This is yet another example of how a community was empowered to take action against non-compliance by a company. This article is written by @jayendrasinhker, an enviro legal co-ordinator working in the Saurashtra coast in Gujarat. He talks about his personal experience in this article, how he worked with communities in his region to get remedies from administrative authorities using the power of law. In this instance a company was not complying with certain environmental conditions, which led to the problem of “dusting” in the area.

To read more- http://blog.mylaw.net/biting-dust-community-action-stopped-polluting-refinery/

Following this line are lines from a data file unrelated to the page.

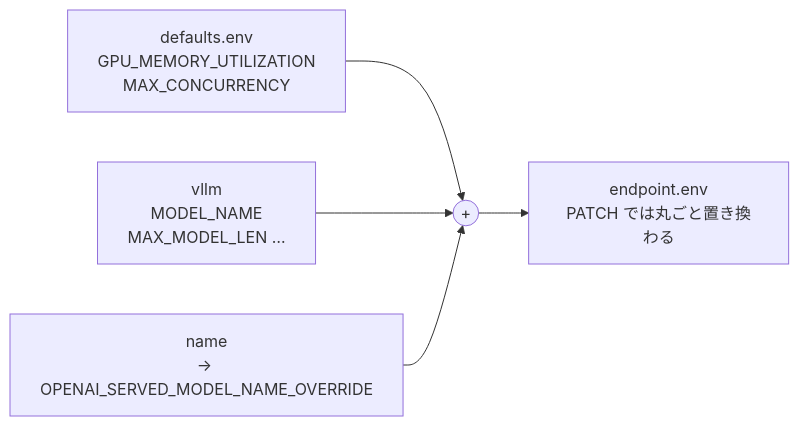
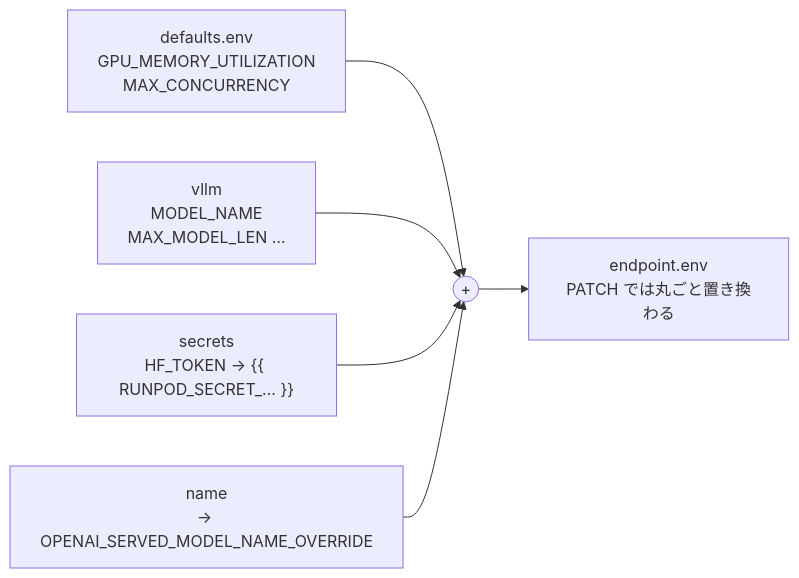
One commit to YuSa0-6/loorel changed the third of 4 diagrams in README.md. Above: the diagram before and after it, drawn with Mermaid. The commit also changed other lines of this file and 6 other files, not shown here.

First line of the commit message:
feat: reference Runpod secrets from models/*.yaml (#6)

````diff
--- a/README.md
+++ b/README.md
@@ -273,7 +274,8 @@
 ```mermaid
 flowchart LR
   D["defaults.env<br>GPU_MEMORY_UTILIZATION<br>MAX_CONCURRENCY"] --> M(("+"))
   V["vllm<br>MODEL_NAME<br>MAX_MODEL_LEN …"] --> M
+  S["secrets<br>HF_TOKEN → {{ RUNPOD_SECRET_… }}"] --> M
   N["name<br>→ OPENAI_SERVED_MODEL_NAME_OVERRIDE"] --> M
   M --> E["endpoint.env<br>PATCH では丸ごと置き換わる"]
 ```
````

They residents of Dharampur clearly told us, “We have been living near the company and cultivating vegetables. But there is constant dusting and it is impacting the quality of the vegetables produced. “I learnt that it was because of this occurrence that farmers were not getting a good market price. I was not sure of the extent, but it was possible that it was also creating a public health concern for the entire farming community living around the company.

@namati_staff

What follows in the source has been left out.